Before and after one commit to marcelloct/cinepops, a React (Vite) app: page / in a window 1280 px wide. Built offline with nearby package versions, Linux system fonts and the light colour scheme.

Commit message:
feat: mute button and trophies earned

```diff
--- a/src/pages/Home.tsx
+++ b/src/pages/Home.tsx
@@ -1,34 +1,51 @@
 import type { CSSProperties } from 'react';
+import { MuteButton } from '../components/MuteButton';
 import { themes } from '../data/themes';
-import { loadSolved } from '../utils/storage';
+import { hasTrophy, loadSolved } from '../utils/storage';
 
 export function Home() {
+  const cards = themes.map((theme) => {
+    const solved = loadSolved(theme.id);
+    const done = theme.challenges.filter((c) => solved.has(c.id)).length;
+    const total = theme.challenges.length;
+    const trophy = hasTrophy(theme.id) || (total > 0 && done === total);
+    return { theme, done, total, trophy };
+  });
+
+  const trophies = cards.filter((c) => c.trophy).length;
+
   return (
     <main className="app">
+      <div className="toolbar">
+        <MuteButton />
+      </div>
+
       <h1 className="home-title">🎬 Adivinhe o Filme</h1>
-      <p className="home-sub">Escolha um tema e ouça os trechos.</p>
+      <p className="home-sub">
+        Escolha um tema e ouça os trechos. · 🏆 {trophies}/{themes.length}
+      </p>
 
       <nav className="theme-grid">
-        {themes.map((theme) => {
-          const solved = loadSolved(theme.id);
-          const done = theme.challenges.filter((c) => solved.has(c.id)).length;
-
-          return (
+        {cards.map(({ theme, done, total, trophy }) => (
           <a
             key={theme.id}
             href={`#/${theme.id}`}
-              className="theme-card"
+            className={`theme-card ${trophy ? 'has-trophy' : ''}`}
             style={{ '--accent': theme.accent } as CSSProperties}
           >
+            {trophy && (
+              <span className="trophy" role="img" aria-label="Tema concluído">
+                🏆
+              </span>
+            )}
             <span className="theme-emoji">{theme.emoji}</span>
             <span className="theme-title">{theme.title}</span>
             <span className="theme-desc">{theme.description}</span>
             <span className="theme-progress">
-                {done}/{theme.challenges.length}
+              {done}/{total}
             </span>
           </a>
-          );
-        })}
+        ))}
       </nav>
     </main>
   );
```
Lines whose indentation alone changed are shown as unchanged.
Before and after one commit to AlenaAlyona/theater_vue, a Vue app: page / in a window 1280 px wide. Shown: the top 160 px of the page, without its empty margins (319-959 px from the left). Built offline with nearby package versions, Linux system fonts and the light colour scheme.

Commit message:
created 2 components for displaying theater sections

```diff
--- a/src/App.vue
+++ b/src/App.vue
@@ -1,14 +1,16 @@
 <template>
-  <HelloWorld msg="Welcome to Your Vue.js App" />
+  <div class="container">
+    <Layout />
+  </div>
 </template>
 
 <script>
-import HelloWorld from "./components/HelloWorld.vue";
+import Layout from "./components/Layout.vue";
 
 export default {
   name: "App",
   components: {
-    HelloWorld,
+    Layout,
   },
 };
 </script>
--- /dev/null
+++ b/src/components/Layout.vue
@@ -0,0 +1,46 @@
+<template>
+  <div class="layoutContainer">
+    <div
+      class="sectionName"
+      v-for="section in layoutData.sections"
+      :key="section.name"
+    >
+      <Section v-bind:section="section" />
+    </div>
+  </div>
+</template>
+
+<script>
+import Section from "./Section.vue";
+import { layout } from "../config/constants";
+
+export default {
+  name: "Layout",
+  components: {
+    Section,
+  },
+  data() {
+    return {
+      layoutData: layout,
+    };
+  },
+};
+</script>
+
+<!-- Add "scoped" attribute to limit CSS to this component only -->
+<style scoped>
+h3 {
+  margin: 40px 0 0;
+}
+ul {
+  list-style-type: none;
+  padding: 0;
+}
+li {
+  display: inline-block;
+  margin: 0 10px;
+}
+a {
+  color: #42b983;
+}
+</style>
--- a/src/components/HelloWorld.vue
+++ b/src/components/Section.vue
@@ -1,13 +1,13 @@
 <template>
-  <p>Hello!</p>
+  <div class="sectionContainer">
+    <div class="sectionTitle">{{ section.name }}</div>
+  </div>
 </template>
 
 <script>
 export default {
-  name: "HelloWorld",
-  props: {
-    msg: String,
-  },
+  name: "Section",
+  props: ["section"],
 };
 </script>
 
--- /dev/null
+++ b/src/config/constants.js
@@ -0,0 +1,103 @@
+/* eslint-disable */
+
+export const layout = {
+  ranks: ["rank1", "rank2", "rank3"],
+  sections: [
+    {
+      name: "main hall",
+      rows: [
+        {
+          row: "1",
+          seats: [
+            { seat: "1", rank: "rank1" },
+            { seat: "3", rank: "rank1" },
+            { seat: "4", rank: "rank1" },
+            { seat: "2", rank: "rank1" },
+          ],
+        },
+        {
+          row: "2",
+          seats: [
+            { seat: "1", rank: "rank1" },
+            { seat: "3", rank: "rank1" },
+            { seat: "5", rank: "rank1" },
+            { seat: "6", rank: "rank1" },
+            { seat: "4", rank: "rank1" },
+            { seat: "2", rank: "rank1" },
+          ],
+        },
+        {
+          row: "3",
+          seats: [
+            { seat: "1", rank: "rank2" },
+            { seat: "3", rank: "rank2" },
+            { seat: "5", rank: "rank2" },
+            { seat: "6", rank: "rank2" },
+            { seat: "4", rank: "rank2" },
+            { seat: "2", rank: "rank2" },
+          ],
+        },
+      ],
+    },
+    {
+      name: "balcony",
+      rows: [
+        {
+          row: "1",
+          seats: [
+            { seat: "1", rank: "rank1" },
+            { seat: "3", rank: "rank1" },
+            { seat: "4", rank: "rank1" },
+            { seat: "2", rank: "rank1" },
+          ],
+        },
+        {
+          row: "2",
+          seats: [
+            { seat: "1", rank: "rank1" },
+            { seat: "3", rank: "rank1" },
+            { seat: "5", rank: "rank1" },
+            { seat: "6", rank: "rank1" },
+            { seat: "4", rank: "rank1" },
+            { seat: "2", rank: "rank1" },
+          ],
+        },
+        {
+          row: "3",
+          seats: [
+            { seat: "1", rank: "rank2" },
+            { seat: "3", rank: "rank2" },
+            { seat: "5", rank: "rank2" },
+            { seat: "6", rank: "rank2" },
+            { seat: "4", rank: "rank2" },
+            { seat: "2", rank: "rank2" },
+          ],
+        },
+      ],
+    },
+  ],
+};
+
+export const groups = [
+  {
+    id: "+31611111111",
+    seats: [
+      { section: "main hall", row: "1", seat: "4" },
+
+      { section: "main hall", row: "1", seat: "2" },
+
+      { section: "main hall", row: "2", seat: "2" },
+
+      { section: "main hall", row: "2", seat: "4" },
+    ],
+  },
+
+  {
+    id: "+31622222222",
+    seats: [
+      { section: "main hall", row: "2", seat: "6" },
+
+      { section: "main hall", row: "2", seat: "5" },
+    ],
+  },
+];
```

The task
Your answer should be a single number: the tally of lines in the entries that include the word "done".

Expected output
7